- **What you will do**: Scan the records for "changeOrder". Show the matching lines.
*** Begin section ***
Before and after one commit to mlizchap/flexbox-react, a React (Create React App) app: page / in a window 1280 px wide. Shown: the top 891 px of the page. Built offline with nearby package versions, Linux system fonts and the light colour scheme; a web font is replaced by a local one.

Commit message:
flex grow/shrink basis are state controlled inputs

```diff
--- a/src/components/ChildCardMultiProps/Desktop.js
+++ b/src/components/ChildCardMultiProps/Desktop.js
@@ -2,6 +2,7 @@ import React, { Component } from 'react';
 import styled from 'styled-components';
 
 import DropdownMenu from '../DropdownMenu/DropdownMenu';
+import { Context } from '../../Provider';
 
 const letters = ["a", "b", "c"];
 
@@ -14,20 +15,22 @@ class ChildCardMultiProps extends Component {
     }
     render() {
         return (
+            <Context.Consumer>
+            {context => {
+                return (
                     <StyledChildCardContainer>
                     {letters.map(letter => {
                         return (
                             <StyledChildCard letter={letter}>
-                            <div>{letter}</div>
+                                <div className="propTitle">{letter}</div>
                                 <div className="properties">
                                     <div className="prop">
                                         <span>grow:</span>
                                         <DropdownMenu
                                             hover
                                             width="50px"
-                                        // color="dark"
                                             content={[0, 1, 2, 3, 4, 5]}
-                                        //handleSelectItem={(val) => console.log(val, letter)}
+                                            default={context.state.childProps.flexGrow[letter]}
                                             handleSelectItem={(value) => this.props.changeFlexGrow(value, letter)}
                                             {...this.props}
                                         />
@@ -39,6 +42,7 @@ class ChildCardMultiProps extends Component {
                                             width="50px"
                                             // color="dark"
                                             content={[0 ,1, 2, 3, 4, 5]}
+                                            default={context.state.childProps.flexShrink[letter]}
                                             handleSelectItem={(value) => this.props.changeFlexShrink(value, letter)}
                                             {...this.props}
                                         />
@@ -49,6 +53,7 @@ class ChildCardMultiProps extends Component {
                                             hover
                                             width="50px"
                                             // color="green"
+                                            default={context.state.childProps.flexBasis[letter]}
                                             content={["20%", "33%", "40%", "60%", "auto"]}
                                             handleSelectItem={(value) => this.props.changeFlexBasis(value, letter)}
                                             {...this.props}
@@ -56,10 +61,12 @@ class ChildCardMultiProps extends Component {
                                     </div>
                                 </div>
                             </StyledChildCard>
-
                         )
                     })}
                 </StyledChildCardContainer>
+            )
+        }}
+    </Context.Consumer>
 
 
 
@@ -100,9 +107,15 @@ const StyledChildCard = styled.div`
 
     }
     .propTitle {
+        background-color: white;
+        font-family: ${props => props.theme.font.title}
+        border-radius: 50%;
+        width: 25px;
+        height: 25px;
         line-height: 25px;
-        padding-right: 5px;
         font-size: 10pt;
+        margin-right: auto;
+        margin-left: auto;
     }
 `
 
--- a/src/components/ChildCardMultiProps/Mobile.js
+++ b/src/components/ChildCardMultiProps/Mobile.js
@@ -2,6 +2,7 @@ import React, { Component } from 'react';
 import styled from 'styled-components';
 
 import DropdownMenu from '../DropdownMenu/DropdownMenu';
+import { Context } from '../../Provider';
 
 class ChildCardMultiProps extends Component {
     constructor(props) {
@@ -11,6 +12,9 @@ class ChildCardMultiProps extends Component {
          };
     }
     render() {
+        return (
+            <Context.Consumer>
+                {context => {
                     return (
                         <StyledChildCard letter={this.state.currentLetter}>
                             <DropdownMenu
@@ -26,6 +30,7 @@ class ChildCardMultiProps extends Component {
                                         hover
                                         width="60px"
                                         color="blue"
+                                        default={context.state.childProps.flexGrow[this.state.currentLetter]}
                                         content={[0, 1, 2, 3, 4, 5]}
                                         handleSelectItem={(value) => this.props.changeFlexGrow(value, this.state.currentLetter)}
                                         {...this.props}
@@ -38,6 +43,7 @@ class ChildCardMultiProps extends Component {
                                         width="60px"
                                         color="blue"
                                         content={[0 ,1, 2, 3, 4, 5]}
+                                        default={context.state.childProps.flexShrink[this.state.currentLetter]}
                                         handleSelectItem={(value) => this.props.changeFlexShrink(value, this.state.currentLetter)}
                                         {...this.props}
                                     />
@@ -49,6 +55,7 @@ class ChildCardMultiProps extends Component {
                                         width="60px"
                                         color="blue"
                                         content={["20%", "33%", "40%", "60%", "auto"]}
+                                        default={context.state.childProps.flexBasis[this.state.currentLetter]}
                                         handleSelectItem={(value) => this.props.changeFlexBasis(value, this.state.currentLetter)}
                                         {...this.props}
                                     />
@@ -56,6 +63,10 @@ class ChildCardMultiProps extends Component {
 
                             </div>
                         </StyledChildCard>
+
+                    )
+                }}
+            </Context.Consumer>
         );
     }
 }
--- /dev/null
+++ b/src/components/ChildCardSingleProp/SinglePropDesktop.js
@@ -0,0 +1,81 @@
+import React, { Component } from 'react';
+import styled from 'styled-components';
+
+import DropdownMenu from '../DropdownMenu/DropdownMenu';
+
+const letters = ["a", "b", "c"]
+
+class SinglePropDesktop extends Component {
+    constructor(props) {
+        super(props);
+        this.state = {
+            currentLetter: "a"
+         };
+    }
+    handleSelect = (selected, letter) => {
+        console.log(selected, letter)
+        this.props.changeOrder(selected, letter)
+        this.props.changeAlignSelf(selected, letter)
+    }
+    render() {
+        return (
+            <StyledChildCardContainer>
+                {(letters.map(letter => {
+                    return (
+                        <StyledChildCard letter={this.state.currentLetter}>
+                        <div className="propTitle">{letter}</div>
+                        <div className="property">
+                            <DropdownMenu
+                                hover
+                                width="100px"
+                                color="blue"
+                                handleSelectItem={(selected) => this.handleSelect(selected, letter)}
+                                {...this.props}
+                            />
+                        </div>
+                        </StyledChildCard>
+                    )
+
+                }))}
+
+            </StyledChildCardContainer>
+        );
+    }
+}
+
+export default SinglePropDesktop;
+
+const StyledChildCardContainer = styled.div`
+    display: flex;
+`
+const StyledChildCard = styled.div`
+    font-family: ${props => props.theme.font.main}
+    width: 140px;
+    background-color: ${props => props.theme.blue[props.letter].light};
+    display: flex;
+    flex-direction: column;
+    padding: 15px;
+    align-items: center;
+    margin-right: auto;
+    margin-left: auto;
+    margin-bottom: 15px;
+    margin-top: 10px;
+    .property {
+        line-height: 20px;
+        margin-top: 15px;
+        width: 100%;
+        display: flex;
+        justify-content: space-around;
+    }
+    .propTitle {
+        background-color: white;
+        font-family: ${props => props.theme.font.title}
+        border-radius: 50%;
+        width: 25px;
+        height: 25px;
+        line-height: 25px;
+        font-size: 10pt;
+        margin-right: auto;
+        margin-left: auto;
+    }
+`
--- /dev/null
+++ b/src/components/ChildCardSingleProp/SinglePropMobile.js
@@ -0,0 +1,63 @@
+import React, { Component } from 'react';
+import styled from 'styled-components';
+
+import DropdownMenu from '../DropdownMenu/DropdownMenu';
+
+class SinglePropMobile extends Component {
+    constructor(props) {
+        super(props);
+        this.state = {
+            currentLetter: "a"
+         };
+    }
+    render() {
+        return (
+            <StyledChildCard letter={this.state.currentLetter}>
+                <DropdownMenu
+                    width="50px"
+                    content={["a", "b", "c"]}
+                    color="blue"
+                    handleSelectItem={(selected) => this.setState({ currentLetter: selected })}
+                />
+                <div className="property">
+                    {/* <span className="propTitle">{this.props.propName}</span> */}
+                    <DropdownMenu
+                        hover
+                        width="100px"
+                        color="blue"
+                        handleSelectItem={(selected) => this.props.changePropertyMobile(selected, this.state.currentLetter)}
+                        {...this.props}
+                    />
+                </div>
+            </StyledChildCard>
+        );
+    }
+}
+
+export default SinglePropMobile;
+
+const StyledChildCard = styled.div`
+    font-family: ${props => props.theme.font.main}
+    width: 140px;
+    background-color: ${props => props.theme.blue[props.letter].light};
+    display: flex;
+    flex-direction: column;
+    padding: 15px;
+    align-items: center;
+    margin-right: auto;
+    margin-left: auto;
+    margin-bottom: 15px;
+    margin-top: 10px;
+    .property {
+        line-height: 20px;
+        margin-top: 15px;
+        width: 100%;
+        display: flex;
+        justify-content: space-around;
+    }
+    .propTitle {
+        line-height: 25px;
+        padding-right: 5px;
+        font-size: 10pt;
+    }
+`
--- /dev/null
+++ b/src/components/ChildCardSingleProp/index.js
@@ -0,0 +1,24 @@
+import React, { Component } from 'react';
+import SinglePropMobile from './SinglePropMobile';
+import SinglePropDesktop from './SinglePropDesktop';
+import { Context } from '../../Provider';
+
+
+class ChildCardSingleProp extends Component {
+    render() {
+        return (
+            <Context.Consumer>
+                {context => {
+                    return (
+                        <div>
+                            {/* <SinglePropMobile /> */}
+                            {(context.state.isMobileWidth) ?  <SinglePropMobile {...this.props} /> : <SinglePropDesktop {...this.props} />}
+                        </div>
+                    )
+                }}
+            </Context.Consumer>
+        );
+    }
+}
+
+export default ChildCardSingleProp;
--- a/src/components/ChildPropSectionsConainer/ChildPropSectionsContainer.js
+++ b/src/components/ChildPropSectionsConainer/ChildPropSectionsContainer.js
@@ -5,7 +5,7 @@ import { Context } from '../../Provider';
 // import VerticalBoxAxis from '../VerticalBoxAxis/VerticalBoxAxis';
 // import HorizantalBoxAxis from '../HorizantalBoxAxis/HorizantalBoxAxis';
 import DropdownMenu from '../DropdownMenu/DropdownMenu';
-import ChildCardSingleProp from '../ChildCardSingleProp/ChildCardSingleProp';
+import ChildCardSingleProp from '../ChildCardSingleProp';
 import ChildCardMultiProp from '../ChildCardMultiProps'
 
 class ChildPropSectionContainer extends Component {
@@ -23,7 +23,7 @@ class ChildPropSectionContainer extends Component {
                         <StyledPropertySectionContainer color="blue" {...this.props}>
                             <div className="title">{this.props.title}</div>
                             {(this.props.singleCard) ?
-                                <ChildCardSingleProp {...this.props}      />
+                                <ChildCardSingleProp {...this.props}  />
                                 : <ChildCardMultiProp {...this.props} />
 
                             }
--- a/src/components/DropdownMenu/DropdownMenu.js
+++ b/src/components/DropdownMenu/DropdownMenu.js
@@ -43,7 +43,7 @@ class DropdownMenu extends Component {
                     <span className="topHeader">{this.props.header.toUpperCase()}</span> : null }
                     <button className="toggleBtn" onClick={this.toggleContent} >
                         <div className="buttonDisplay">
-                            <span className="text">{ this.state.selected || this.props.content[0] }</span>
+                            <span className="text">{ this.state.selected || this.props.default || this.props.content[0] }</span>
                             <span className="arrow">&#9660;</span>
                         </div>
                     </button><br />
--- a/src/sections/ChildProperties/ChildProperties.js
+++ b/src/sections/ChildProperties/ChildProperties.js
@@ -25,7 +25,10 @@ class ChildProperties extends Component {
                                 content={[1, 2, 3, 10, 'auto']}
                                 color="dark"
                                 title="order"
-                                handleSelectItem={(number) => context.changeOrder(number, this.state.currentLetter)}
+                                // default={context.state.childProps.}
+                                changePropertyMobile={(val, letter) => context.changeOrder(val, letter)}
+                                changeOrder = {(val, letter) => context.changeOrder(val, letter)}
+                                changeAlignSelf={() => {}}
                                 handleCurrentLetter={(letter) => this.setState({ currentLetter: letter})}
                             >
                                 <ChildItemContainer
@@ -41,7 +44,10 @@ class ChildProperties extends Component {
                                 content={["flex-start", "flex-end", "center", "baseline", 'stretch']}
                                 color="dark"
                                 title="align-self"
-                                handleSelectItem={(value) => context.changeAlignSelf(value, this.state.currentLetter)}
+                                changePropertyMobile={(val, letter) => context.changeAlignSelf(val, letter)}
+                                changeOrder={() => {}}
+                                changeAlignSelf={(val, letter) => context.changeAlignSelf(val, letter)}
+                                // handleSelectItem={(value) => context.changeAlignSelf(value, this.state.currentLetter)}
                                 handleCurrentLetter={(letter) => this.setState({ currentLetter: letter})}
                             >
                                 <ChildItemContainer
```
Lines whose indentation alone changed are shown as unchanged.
*** End section ***
- **Answer for this exercise**:
+        this.props.changeOrder(selected, letter)
-                                handleSelectItem={(number) => context.changeOrder(number, this.state.currentLetter)}
+                                changePropertyMobile={(val, letter) => context.changeOrder(val, letter)}
+                                changeOrder = {(val, letter) => context.changeOrder(val, letter)}
+                                changeOrder={() => {}}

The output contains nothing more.